President Bush has made gains with voters in the past three weeks, despite the revelations about US abuses of detainees in Iraq.
The latest Christian Science Monitor/TIPP poll, taken May 2 through 8, shows Bush beating Democratic challenger John Kerry 46 percent to 41 percent, with independent Ralph Nader getting 5 percent of the vote. In a two-way race, Bush leads Senator Kerry 47 percent to 44 percent. In the last Monitor/TIPP poll, taken April 16 to 22, Bush led by four points in a three-man race.
Bush's gains were notably big in the 17 so-called battleground states, those that were decided by a close margin in 2000 and promise to be close again this fall. From mid-April to early May, the president widened his lead in those states from three points to nine, and now leads Kerry there, 49 percent to 40 percent. Those states include Iowa, Wisconsin, Ohio, and Michigan, all of which Bush visited last week on two bus tours.
Raghavan Mayur, president of TIPP, attributes Bush's gains in the battleground both to the bus tour, which garnered a lot of local publicity, and heavy campaign advertising. "He was shaking a lot of hands," says Mr. Mayur.
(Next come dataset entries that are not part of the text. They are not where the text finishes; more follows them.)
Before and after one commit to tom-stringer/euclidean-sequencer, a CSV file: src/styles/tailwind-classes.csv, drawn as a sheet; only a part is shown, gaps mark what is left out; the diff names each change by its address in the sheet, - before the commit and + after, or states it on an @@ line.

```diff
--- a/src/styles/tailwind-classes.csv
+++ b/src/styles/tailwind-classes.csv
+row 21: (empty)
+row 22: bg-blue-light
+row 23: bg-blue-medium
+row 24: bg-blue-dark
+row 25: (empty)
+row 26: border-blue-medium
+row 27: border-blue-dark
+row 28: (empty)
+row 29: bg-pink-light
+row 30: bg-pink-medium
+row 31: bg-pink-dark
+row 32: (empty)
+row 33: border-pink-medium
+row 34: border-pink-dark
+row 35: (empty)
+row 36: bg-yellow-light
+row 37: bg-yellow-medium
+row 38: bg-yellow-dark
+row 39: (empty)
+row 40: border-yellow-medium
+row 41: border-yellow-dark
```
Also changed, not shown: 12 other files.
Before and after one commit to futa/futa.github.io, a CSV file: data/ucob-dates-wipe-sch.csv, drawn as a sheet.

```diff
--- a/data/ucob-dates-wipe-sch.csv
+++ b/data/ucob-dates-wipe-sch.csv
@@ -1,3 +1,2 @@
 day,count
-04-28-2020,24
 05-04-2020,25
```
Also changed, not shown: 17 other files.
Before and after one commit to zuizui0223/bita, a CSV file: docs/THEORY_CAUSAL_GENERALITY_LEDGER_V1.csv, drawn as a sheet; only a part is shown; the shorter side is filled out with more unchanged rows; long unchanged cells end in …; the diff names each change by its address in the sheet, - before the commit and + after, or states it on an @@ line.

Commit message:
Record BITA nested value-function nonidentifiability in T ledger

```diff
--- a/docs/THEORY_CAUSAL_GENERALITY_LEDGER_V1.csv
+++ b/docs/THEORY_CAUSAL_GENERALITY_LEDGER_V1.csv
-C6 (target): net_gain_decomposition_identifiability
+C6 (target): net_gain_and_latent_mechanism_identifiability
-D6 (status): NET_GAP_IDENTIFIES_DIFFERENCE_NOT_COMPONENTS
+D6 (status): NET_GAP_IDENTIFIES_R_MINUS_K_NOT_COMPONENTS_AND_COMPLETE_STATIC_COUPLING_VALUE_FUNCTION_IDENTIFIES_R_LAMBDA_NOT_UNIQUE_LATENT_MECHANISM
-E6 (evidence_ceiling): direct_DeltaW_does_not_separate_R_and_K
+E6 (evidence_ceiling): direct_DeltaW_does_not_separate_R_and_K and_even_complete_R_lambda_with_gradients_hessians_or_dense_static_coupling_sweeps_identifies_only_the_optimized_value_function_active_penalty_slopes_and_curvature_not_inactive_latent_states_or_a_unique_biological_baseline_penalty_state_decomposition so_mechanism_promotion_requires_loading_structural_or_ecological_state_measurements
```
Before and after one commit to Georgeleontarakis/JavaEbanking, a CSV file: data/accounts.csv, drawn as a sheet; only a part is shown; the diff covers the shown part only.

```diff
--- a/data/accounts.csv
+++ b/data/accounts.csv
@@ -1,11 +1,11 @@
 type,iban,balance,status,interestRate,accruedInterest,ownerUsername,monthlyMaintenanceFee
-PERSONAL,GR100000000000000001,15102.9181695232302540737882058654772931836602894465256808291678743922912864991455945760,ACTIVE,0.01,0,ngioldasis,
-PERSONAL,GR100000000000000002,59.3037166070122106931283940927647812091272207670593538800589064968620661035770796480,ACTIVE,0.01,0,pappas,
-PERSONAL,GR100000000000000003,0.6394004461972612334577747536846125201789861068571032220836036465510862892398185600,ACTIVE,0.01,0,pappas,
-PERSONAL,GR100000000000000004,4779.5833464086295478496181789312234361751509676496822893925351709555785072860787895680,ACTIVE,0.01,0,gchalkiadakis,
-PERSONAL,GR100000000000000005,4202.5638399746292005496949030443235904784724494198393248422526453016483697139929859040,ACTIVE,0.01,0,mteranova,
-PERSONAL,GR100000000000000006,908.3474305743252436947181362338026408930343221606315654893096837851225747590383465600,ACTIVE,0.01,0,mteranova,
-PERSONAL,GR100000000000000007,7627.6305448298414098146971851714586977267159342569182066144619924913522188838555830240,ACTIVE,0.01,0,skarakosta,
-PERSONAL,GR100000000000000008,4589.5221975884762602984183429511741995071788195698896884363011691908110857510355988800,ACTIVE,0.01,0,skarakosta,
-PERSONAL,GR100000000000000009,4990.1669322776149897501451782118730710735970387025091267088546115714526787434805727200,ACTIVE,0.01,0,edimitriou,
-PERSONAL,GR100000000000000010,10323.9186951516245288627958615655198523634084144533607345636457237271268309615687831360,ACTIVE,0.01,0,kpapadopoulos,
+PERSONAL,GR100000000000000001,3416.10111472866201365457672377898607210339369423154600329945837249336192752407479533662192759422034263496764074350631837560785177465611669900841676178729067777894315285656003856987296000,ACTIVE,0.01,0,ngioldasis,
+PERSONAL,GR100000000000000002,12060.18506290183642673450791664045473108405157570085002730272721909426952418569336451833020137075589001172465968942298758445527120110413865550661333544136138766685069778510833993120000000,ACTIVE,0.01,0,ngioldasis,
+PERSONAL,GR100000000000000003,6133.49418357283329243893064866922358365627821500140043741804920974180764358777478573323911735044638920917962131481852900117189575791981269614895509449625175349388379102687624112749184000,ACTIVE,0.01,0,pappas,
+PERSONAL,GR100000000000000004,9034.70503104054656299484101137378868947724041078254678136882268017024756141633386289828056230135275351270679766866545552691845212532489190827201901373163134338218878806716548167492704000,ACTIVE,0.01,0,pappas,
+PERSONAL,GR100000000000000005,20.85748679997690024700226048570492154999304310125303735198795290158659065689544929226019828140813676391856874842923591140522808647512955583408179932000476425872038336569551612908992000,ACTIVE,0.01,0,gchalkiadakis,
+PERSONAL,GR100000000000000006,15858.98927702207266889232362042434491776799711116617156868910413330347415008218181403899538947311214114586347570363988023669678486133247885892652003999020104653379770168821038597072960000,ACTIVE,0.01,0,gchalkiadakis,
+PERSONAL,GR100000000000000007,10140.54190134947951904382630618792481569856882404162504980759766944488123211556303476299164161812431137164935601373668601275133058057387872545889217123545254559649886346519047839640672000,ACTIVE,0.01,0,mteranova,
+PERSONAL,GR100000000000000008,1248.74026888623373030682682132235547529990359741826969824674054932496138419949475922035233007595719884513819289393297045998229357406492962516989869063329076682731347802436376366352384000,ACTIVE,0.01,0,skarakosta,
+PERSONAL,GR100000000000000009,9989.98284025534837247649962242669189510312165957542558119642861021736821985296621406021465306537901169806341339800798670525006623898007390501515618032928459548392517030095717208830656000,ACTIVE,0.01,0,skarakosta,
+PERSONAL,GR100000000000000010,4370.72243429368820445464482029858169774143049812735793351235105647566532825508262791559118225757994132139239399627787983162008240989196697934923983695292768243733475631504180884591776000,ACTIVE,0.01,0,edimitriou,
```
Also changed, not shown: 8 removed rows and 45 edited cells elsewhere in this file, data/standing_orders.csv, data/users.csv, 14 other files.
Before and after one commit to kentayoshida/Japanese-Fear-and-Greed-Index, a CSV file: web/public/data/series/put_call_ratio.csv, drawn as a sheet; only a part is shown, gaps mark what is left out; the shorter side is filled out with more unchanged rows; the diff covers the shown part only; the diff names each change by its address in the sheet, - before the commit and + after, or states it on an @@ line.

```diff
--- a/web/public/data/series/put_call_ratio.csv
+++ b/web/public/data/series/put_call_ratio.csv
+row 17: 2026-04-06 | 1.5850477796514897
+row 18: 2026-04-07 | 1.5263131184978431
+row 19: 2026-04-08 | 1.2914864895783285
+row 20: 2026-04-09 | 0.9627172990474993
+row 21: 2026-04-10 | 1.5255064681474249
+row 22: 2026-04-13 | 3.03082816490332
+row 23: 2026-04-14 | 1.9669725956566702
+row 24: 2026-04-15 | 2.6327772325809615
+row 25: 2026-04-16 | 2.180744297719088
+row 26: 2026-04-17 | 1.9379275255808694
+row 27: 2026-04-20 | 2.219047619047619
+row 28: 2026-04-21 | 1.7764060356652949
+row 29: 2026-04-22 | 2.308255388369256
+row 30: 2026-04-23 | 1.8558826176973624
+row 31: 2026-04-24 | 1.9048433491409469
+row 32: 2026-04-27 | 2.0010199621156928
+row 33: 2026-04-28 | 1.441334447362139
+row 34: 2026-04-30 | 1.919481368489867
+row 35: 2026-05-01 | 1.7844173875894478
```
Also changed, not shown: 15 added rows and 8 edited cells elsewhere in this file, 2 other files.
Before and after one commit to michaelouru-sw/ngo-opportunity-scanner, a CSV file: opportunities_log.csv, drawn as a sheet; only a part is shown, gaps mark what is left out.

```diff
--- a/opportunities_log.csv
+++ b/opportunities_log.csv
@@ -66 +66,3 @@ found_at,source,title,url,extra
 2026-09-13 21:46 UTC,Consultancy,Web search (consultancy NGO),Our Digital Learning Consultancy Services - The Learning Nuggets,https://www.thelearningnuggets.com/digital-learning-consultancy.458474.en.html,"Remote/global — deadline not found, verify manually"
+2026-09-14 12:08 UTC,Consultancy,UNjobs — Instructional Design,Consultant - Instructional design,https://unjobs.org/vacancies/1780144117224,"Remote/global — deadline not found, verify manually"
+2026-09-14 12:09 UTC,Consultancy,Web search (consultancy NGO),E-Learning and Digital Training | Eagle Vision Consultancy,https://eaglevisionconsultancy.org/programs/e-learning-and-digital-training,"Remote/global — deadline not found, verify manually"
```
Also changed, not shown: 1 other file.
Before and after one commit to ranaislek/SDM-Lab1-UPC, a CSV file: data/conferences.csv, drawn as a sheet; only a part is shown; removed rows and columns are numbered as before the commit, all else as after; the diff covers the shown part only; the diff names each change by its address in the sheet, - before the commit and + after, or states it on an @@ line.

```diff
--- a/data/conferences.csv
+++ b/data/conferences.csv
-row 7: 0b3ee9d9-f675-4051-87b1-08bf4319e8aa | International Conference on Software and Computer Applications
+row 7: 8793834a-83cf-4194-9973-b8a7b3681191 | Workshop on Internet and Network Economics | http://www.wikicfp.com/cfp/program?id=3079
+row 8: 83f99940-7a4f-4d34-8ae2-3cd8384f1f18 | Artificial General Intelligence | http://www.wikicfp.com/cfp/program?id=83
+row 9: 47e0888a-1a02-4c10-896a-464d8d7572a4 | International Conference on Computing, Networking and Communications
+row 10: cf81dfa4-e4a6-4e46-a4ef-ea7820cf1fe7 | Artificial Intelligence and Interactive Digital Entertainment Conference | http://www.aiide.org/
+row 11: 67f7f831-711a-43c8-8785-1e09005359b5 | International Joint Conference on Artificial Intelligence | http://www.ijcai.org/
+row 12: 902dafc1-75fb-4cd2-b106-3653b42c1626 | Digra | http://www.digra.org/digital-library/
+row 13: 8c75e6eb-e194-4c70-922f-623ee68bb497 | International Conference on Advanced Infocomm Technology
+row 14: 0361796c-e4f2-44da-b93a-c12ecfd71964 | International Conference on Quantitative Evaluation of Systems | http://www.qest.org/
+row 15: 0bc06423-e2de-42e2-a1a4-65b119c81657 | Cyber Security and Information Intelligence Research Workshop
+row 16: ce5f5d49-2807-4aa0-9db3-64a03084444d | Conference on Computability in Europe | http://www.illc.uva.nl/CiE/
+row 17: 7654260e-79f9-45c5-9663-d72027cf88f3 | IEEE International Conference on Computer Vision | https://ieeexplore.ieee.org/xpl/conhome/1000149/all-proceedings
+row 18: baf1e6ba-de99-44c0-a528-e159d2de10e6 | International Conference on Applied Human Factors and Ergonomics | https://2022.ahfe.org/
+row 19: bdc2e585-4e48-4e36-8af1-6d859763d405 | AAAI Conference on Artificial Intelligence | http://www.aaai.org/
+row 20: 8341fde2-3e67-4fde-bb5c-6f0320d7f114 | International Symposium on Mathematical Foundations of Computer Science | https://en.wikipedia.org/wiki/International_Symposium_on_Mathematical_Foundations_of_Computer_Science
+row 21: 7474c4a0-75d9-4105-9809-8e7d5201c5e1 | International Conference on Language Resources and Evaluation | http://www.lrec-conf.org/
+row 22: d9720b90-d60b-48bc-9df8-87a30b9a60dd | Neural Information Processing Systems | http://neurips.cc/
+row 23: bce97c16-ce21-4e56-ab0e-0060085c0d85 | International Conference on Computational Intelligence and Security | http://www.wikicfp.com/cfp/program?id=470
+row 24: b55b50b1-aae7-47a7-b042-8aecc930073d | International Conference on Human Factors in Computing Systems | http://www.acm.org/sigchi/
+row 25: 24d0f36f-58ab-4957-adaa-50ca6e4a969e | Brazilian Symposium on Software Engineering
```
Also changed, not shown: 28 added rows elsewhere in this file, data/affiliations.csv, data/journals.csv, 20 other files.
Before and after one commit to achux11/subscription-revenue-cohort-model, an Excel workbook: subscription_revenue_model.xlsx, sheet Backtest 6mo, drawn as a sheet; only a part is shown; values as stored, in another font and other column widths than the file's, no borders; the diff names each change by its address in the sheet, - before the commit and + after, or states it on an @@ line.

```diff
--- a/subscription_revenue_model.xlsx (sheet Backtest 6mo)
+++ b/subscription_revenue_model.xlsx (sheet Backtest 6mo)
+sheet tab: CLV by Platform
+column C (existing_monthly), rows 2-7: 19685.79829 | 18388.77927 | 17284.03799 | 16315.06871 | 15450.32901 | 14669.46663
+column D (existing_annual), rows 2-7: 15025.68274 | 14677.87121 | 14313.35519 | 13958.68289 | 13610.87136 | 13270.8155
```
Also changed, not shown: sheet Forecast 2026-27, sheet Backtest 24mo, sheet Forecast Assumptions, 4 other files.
The poll showed greater intensity among Bush supporters than Kerry supporters. Two-thirds (68 percent) of Bush supporters say they support him strongly, while 38 percent of Kerry supporters do so.
The poll also showed a rise in the president's leadership index rating, from 49.5 in April, the lowest point of his presidency, to 51.8 in May. On the economic front, the poll showed more good news for Bush, in a week capped by positive job-creation numbers: TIPP's Economic Optimism Index rose 2 points, to 54.8. A reading above 50 means optimism, below 50 means pessimism.